Scientists Restore Vision in Mice, Achieve 170-Fold Gene Editing Boost

Space & Technology World

Scientists Restore Vision in Mice, Achieve 170-Fold Gene Editing Boost

Technology News ,Medical science :- Scientists from MIT and Harvard have discovered a more effective way to correct genetic mistakes using tiny, virus-like particles. These particles, called engineered virus-like particles (eVLPs), carry prime editors into mouse cells with great success, fixing genetic disorders.

Prime editing is a powerful technique for fixing genetic mutations that cause diseases. The researchers improved the editing process in human cells by 170 times by modifying these eVLPs. In tests on mice with genetic eye problems, they corrected mistakes and partially restored their vision.

The breakthrough is seen as a promising treatment for genetic disorders in living animals. Importantly, when the same method was used to edit genes in the mouse brain, there were no unintended changes. This study marks the first time that therapeutic prime editing has been successfully delivered in an animal using protein-RNA complexes, according to David Liu, the senior author of the study.

Scientists have been exploring gene editing to address genetic issues causing diseases. Prime editing, introduced in 2019, allows precise and diverse changes in DNA. However, delivering this editing system into living animal cells has been challenging.

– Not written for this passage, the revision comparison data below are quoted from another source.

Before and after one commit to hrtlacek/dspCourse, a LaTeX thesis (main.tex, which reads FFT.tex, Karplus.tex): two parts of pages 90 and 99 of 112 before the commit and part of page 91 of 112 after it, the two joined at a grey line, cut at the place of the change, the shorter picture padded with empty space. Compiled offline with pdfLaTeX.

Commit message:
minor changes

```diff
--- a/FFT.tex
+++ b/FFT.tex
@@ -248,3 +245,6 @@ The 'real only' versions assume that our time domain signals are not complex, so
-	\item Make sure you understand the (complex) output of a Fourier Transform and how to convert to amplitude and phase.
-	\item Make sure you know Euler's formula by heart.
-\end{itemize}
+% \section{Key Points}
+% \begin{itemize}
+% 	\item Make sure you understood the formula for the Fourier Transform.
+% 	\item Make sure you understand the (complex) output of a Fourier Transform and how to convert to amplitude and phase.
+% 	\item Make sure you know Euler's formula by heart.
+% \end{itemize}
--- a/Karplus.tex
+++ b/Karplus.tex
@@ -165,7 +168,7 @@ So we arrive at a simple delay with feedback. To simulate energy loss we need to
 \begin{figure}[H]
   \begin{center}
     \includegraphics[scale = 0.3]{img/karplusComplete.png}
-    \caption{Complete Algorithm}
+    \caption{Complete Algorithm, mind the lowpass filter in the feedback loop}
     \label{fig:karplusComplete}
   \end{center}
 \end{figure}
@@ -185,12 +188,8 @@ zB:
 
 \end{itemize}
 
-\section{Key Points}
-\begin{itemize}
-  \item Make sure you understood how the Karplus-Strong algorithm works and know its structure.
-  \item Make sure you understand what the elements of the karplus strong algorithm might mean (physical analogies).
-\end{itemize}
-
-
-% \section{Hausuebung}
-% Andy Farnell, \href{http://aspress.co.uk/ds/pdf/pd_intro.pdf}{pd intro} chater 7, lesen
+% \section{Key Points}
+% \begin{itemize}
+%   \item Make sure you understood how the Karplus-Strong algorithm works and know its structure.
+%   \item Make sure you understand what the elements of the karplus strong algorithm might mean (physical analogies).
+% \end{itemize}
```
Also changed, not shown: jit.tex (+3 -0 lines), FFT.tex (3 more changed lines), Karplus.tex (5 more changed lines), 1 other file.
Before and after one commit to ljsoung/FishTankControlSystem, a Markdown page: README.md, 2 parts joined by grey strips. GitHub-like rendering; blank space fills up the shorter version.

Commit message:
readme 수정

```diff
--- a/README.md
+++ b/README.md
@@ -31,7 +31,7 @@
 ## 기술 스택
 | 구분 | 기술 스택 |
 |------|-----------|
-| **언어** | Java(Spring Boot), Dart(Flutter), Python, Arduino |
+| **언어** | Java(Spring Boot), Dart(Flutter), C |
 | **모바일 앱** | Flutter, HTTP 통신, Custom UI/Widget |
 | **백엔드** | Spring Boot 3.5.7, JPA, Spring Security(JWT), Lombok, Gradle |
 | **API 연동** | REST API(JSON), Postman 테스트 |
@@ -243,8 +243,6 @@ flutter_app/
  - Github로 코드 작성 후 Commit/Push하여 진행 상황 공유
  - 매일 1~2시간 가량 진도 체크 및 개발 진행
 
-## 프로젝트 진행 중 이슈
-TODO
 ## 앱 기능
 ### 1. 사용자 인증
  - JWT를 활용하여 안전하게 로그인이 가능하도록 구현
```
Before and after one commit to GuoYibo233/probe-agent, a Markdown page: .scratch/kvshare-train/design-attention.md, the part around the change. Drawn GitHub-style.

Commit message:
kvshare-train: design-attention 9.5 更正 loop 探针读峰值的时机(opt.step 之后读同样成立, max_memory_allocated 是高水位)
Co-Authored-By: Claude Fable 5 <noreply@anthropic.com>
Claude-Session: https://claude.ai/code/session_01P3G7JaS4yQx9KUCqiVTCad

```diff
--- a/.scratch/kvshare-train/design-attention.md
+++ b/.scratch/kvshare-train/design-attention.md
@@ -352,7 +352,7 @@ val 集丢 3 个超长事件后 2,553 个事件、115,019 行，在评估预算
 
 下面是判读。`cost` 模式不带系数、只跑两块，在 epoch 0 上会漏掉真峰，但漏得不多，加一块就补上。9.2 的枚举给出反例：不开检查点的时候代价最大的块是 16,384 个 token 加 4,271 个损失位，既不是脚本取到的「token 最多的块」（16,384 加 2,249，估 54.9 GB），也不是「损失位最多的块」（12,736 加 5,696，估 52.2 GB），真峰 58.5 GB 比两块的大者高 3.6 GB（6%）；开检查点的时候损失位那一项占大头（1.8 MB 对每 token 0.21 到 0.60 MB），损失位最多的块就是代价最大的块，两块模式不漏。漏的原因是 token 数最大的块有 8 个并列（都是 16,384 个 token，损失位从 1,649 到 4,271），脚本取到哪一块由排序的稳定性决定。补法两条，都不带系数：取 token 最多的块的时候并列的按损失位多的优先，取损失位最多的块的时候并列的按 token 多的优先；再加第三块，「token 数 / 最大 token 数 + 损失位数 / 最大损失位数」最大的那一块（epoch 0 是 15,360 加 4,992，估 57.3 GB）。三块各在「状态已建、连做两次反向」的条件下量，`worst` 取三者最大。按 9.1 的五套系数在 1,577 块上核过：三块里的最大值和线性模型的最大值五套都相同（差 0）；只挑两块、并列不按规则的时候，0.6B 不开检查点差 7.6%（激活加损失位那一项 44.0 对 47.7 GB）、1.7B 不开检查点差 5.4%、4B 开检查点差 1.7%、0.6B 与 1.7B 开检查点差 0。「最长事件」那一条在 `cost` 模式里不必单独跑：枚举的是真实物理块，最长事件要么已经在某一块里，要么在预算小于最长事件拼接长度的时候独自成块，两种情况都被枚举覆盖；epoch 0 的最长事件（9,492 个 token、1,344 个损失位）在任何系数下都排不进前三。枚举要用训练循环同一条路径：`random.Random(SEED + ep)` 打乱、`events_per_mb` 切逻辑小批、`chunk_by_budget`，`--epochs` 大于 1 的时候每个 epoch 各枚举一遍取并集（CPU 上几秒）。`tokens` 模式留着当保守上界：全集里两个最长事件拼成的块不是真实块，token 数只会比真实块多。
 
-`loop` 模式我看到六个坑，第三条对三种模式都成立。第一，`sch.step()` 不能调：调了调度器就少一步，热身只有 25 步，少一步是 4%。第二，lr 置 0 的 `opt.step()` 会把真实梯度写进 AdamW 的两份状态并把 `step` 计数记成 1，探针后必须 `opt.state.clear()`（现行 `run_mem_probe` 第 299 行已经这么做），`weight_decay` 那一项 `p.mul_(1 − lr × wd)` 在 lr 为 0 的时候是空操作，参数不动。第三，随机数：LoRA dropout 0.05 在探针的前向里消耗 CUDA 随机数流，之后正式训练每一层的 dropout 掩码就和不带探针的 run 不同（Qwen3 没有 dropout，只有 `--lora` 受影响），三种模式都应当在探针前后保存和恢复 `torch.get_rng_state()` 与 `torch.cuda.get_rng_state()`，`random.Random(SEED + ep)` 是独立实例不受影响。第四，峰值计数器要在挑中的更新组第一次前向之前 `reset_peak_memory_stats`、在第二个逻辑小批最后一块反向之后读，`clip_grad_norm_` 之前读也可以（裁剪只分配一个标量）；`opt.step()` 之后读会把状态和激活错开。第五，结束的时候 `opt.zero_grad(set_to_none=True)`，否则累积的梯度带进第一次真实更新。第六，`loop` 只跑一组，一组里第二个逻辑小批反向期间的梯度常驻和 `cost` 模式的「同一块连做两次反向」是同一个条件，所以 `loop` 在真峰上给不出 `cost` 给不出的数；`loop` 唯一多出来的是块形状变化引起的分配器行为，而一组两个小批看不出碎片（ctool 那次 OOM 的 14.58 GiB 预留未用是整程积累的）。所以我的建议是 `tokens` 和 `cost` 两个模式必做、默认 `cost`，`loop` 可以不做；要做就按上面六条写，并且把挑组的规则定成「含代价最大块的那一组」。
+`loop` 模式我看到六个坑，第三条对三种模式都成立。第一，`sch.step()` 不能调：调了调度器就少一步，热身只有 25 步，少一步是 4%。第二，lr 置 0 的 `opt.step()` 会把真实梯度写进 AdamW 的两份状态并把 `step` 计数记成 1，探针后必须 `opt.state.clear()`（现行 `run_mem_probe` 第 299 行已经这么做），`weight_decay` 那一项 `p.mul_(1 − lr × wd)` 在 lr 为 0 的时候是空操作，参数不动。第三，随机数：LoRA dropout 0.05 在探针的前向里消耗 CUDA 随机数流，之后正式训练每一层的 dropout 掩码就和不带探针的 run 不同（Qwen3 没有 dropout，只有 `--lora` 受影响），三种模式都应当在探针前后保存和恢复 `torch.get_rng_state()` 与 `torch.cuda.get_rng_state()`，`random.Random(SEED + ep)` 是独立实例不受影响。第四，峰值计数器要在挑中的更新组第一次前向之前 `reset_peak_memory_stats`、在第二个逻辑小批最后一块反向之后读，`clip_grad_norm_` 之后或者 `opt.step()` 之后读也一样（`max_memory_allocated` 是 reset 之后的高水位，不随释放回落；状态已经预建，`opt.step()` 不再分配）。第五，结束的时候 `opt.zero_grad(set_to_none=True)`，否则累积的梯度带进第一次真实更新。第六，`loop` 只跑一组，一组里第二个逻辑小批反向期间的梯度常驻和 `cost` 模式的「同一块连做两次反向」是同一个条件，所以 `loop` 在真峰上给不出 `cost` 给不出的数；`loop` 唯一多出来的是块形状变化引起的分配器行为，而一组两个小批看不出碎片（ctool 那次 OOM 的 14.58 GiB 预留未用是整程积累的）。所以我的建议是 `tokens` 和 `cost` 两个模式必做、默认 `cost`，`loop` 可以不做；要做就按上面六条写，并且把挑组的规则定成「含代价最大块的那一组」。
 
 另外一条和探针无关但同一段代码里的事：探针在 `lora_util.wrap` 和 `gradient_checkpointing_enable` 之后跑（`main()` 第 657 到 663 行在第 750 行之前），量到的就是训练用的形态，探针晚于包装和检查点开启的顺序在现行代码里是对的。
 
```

Different methods have been used, including lipid nanoparticles and viruses, with virus-like particles (VLPs) showing promise. VLPs are made of viral proteins and carry cargo but do not contain viral genetic material. Although VLPs have had some success, they require specific engineering for each cargo type.

In their study, Liu and his team used their system to fix two different genetic problems in the eyes of mice. One issue causes a disease called retinitis pigmentosa, leading to gradual vision loss, and the other is linked to blindness in a condition called Leber congenital amaurosis (LCA) in humans.

Using their eVLPs, they corrected the mutations in about 20 percent of the animals" retina cells, partially restoring their vision. The researchers made improvements to how the prime editing cargo was packaged, separated from the delivery vehicle, and entered the target cells" nuclei. These coordinated enhancements led to a 100-fold increase in efficiency, making the technique potentially suitable for therapeutic use in animals.

"This kind of improvement in efficiency should be enough to give us therapeutically relevant levels of prime editing," said Liu. "But we did not know for sure until we tested it in animals."

Leave a Comment:
No comments available for this post.